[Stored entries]
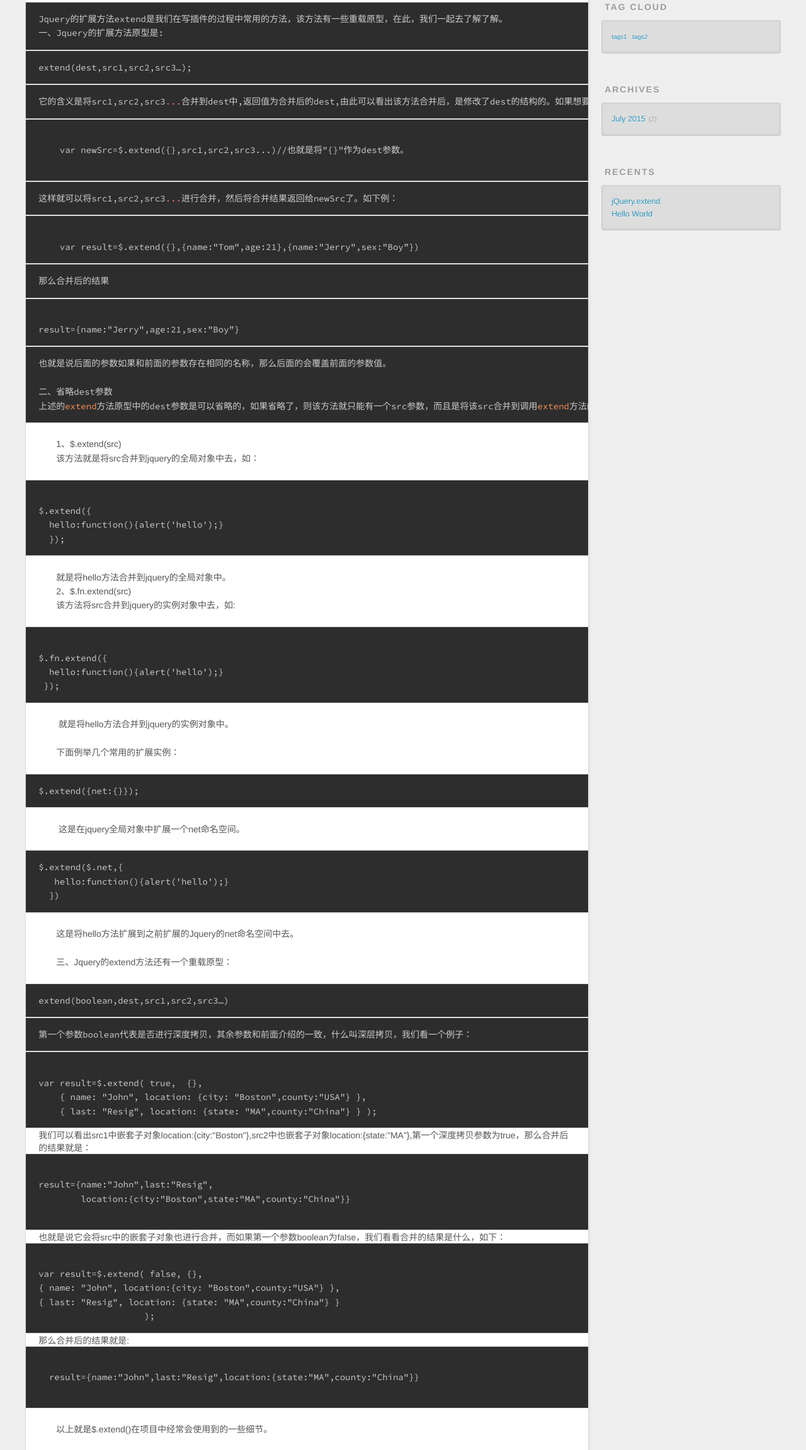
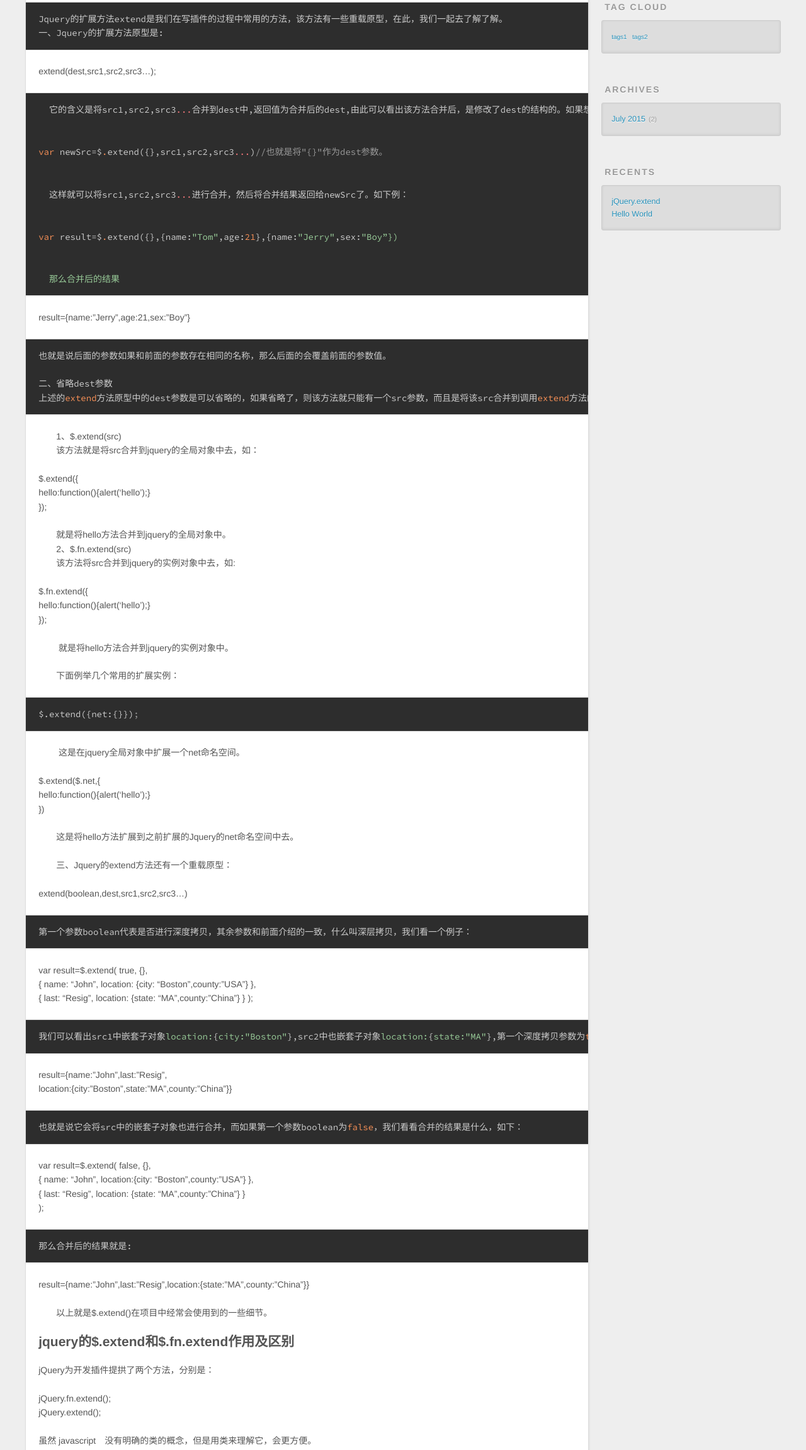
Before and after one commit to LuckyHawk/luckyhawk.github.com, a plain HTML site: page 2015/07/13/article/index.html in a window 1280 px wide. Shown: the part 497-2800 px from the top of the page at 63% size. Drawn offline with nearby package versions, Linux system fonts and the light colour scheme.

Commit message:
Site updated: 2015-07-13 14:57:12

```diff
--- a/2015/07/13/article/index.html
+++ b/2015/07/13/article/index.html
@@ -8,8 +8,7 @@
   <meta name="description" content="JQuery的extend扩展方法：Jquery的扩展方法extend是我们在写插件的过程中常用的方法，该方法有一些重载原型，在此，我们一起去了解了解。
 一、Jquery的扩展方法原型是:
  extend(dest,src1,src2,src3…);
-
-它的含义是将src1,src2,src3...合并到dest中,返回值为合并后的dest,由此可以看出该方法合并后，是修改了dest的结构的">
+  它的含义是将src1,src2,src3...合并到dest中,返回值为合并后的dest,由此可以看出该方法合并后，是修改了dest的结构">
 <meta property="og:type" content="article">
 <meta property="og:title" content="jQuery.extend">
 <meta property="og:url" content="http://luckyhawk.github.com/2015/07/13/article/index.html">
@@ -17,16 +16,14 @@
 <meta property="og:description" content="JQuery的extend扩展方法：Jquery的扩展方法extend是我们在写插件的过程中常用的方法，该方法有一些重载原型，在此，我们一起去了解了解。
 一、Jquery的扩展方法原型是:
  extend(dest,src1,src2,src3…);
-
-它的含义是将src1,src2,src3...合并到dest中,返回值为合并后的dest,由此可以看出该方法合并后，是修改了dest的结构的">
-<meta property="og:updated_time" content="2015-07-13T06:53:50.000Z">
+  它的含义是将src1,src2,src3...合并到dest中,返回值为合并后的dest,由此可以看出该方法合并后，是修改了dest的结构">
+<meta property="og:updated_time" content="2015-07-13T06:56:57.000Z">
 <meta name="twitter:card" content="summary">
 <meta name="twitter:title" content="jQuery.extend">
 <meta name="twitter:description" content="JQuery的extend扩展方法：Jquery的扩展方法extend是我们在写插件的过程中常用的方法，该方法有一些重载原型，在此，我们一起去了解了解。
 一、Jquery的扩展方法原型是:
  extend(dest,src1,src2,src3…);
-
-它的含义是将src1,src2,src3...合并到dest中,返回值为合并后的dest,由此可以看出该方法合并后，是修改了dest的结构的">
+  它的含义是将src1,src2,src3...合并到dest中,返回值为合并后的dest,由此可以看出该方法合并后，是修改了dest的结构">
 
     <link rel="alternative" href="/atom.xml" title="Hexo" type="application/atom+xml">
 
@@ -96,92 +93,59 @@
 
         <h2 id="JQuery的extend扩展方法：">JQuery的extend扩展方法：</h2><pre><code>Jquery的扩展方法extend是我们在写插件的过程中常用的方法，该方法有一些重载原型，在此，我们一起去了解了解。
 一、Jquery的扩展方法原型是:
-</code></pre> <pre><code>extend(dest,src1,src2,src3…);</code></pre>
-
-<pre><code>它的含义是将src1,src2,src3<span class="attribute">...</span>合并到dest中,返回值为合并后的dest,由此可以看出该方法合并后，是修改了dest的结构的。如果想要得到合并的结果却又不想修改dest的结构，可以如下使用：
-</code></pre>  <pre><code>
-    var newSrc=$.extend({},src1,src2,src3...)//也就是将"{}"作为dest参数。
-  </code></pre>
-
-<pre><code>这样就可以将src1,src2,src3<span class="attribute">...</span>进行合并，然后将合并结果返回给newSrc了。如下例：
-</code></pre><pre><code>
-    var result=$.extend({},{name:"Tom",age:21},{name:"Jerry",sex:"Boy”})
-</code></pre>
+</code></pre><p> extend(dest,src1,src2,src3…);</p>
+<pre><code>  它的含义是将src1,src2,src3<span class="attribute">...</span>合并到dest中,返回值为合并后的dest,由此可以看出该方法合并后，是修改了dest的结构的。如果想要得到合并的结果却又不想修改dest的结构，可以如下使用：
 
 
-<pre><code>那么合并后的结果
-</code></pre>  <pre><code>
-result={name:"Jerry",age:21,sex:"Boy”}
-</code></pre>
+<span class="built_in">var</span> newSrc<span class="subst">=</span>$<span class="built_in">.</span>extend({},src1,src2,src3<span class="attribute">...</span>)<span class="comment">//也就是将"{}"作为dest参数。</span>
 
+
+  这样就可以将src1,src2,src3<span class="attribute">...</span>进行合并，然后将合并结果返回给newSrc了。如下例：
+
+
+<span class="built_in">var</span> result<span class="subst">=</span>$<span class="built_in">.</span>extend({},{name:<span class="string">"Tom"</span>,age:<span class="number">21</span>},{name:<span class="string">"Jerry"</span>,sex:<span class="string">"Boy”})
+
+
+  那么合并后的结果</span>
+</code></pre><p>result={name:”Jerry”,age:21,sex:”Boy”}</p>
 <pre><code>也就是说后面的参数如果和前面的参数存在相同的名称，那么后面的会覆盖前面的参数值。
 
 二、省略dest参数
 上述的<span class="built_in">extend</span>方法原型中的dest参数是可以省略的，如果省略了，则该方法就只能有一个src参数，而且是将该src合并到调用<span class="built_in">extend</span>方法的对象中去，如：
 </code></pre><p> 　　1、$.extend(src)<br> 　　该方法就是将src合并到jquery的全局对象中去，如：</p>
- <pre><code>
-$.extend({
-  hello:function(){alert('hello');}
-  });
-</code></pre>
-
+<p>$.extend({<br>  hello:function(){alert(‘hello’);}<br>  });</p>
 <p> 　　就是将hello方法合并到jquery的全局对象中。<br> 　　2、$.fn.extend(src)<br> 　　该方法将src合并到jquery的实例对象中去，如:</p>
- <pre><code>
-$.fn.extend({
-  hello:function(){alert('hello');}
- });
-</code></pre>
-
-
+<p>$.fn.extend({<br>  hello:function(){alert(‘hello’);}<br> });</p>
 <p>　　 就是将hello方法合并到jquery的实例对象中。</p>
 <p> 　　下面例举几个常用的扩展实例：</p>
-<pre><code>$.extend({net:{}});</code></pre>
-
-
-<p>　　 这是在jquery全局对象中扩展一个net命名空间。</p>
-  <pre><code>$.extend($.net,{
-   hello:function(){alert('hello');}
-  })</code></pre>
-
+<pre><code>$.extend({net:{}})<span class="comment">;</span>
+</code></pre><p>　　 这是在jquery全局对象中扩展一个net命名空间。</p>
+<p>  $.extend($.net,{<br>   hello:function(){alert(‘hello’);}<br>  })</p>
 <p>  　　这是将hello方法扩展到之前扩展的Jquery的net命名空间中去。</p>
 <p> 　　三、Jquery的extend方法还有一个重载原型：  </p>
-<pre><code>extend(boolean,dest,src1,src2,src3…)</code></pre>
-
+<p>extend(boolean,dest,src1,src2,src3…)</p>
 <pre><code>第一个参数<span class="type">boolean</span>代表是否进行深度拷贝，其余参数和前面介绍的一致，什么叫深层拷贝，我们看一个例子：
-</code></pre><pre><code>
-var result=$.extend( true,  {},
-    { name: "John", location: {city: "Boston",county:"USA"} },
-    { last: "Resig", location: {state: "MA",county:"China"} } );
-</code></pre>
-      我们可以看出src1中嵌套子对象location:{city:"Boston"},src2中也嵌套子对象location:{state:"MA"},第一个深度拷贝参数为true，那么合并后的结果就是：
-<pre><code>
-result={name:"John",last:"Resig",
-        location:{city:"Boston",state:"MA",county:"China"}}
-
-</code></pre>
-       也就是说它会将src中的嵌套子对象也进行合并，而如果第一个参数boolean为false，我们看看合并的结果是什么，如下：
-<pre><code>
-var result=$.extend( false, {},
-{ name: "John", location:{city: "Boston",county:"USA"} },
-{ last: "Resig", location: {state: "MA",county:"China"} }
-                    );
-</code></pre>
-     那么合并后的结果就是:
-<pre><code>
-  result={name:"John",last:"Resig",location:{state:"MA",county:"China"}}
- </code></pre>
-
+</code></pre><p>var result=$.extend( true,  {},<br>    { name: “John”, location: {city: “Boston”,county:”USA”} },<br>    { last: “Resig”, location: {state: “MA”,county:”China”} } ); </p>
+<pre><code>我们可以看出src1中嵌套子对象<span class="string">location:</span>{<span class="string">city:</span><span class="string">"Boston"</span>},src2中也嵌套子对象<span class="string">location:</span>{<span class="string">state:</span><span class="string">"MA"</span>},第一个深度拷贝参数为<span class="literal">true</span>，那么合并后的结果就是：
+</code></pre><p>result={name:”John”,last:”Resig”,<br>        location:{city:”Boston”,state:”MA”,county:”China”}}</p>
+<pre><code>也就是说它会将src中的嵌套子对象也进行合并，而如果第一个参数<span class="type">boolean</span>为<span class="constant">false</span>，我们看看合并的结果是什么，如下：
+</code></pre><p>var result=$.extend( false, {},<br>{ name: “John”, location:{city: “Boston”,county:”USA”} },<br>{ last: “Resig”, location: {state: “MA”,county:”China”} }<br>                    ); </p>
+<pre><code>那么合并后的结果就是:
+</code></pre><p>  result={name:”John”,last:”Resig”,location:{state:”MA”,county:”China”}}</p>
 <p>　　以上就是$.extend()在项目中经常会使用到的一些细节。</p>
 <h2 id="jquery的$-extend和$-fn-extend作用及区别">jquery的$.extend和$.fn.extend作用及区别</h2><p>jQuery为开发插件提拱了两个方法，分别是：</p>
-<p><pre><code><br>jQuery.fn.extend();<br>jQuery.extend();<br></code></pre><br>虽然 javascript　没有明确的类的概念，但是用类来理解它，会更方便。<br>jQuery便是一个封装得非常好的类，比如我们用 语句　$(“#btn1”) 会生成一个 jQuery类的实例。<br>jQuery.extend(object);　为jQuery类添加类方法，可以理解为添加静态方法。如：</p>
-<p><pre><code><br>jQuery.extend({<br>min: function(a, b) { return a &lt; b ? a : b; },<br>max: function(a, b) { return a &gt; b ? a : b; }<br>});<br>jQuery.min(2,3); //  2<br>jQuery.max(4,5); //  5<br></code></pre><br>ObjectjQuery.extend( target, object1, [objectN])用一个或多个其他对象来扩展一个对象，返回被扩展的对象<br>var settings = { validate: false, limit: 5, name: “foo” };<br>var options = { validate: true, name: “bar” };<br>jQuery.extend(settings, options);<br>结果：settings == { validate: true, limit: 5, name: “bar” }</p>
+<p>jQuery.fn.extend();<br>jQuery.extend();</p>
+<p>虽然 javascript　没有明确的类的概念，但是用类来理解它，会更方便。<br>jQuery便是一个封装得非常好的类，比如我们用 语句　$(“#btn1”) 会生成一个 jQuery类的实例。<br>jQuery.extend(object);　为jQuery类添加类方法，可以理解为添加静态方法。如：</p>
+<p>jQuery.extend({<br>min: function(a, b) { return a &lt; b ? a : b; },<br>max: function(a, b) { return a &gt; b ? a : b; }<br>});<br>jQuery.min(2,3); //  2<br>jQuery.max(4,5); //  5</p>
+<p>ObjectjQuery.extend( target, object1, [objectN])用一个或多个其他对象来扩展一个对象，返回被扩展的对象<br>var settings = { validate: false, limit: 5, name: “foo” };<br>var options = { validate: true, name: “bar” };<br>jQuery.extend(settings, options);<br>结果：settings == { validate: true, limit: 5, name: “bar” }</p>
 <p>jQuery.fn.extend(object); 对jQuery.prototype进得扩展，就是为jQuery类添加“成员函数”。jQuery类的实例可以使用这个“成员函数”。<br>比如我们要开发一个插件，做一个特殊的编辑框，当它被点击时，便alert 当前编辑框里的内容。可以这么做：</p>
-<p><pre><code><br>$.fn.extend({<br>     alertWhileClick:function() {<br>           $(this).click(function(){<br>                  alert($(this).val());<br>            });<br>      }<br>});<br></code></pre><br>$(“#input1”).alertWhileClick(); // 页面上为：<br>$(“#input1”)　为一个jQuery实例，当它调用成员方法 alertWhileClick后，便实现了扩展，每次被点击时它会先弹出目前编辑里的内容。</p>
+<p>$.fn.extend({<br>     alertWhileClick:function() {<br>           $(this).click(function(){<br>                  alert($(this).val());<br>            });<br>      }<br>});</p>
+<p>$(“#input1”).alertWhileClick(); // 页面上为：<br>$(“#input1”)　为一个jQuery实例，当它调用成员方法 alertWhileClick后，便实现了扩展，每次被点击时它会先弹出目前编辑里的内容。</p>
 
 
     </div>
     <footer class="article-footer">
-      <a data-url="http://luckyhawk.github.com/2015/07/13/article/" data-id="cic1k0sjt0000o00t8i8lt7bs" class="article-share-link">Share</a>
+      <a data-url="http://luckyhawk.github.com/2015/07/13/article/" data-id="cic1k4uiy0000oq0t4vbkxczb" class="article-share-link">Share</a>
 
 
   <ul class="article-tag-list"><li class="article-tag-list-item"><a class="article-tag-list-link" href="/tags/tags1/">tags1</a></li><li class="article-tag-list-item"><a class="article-tag-list-link" href="/tags/tags2/">tags2</a></li></ul>
```
Also changed, not shown: 2015/07/12/hello-world/index.html (+1 -1 lines), index.html (+33 -66 lines).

• [Task description] Look through the entries and return each line that has the word "Share" in it.

• [Result of this exercise]
-      <a data-url="http://luckyhawk.github.com/2015/07/13/article/" data-id="cic1k0sjt0000o00t8i8lt7bs" class="article-share-link">Share</a>
+      <a data-url="http://luckyhawk.github.com/2015/07/13/article/" data-id="cic1k4uiy0000oq0t4vbkxczb" class="article-share-link">Share</a>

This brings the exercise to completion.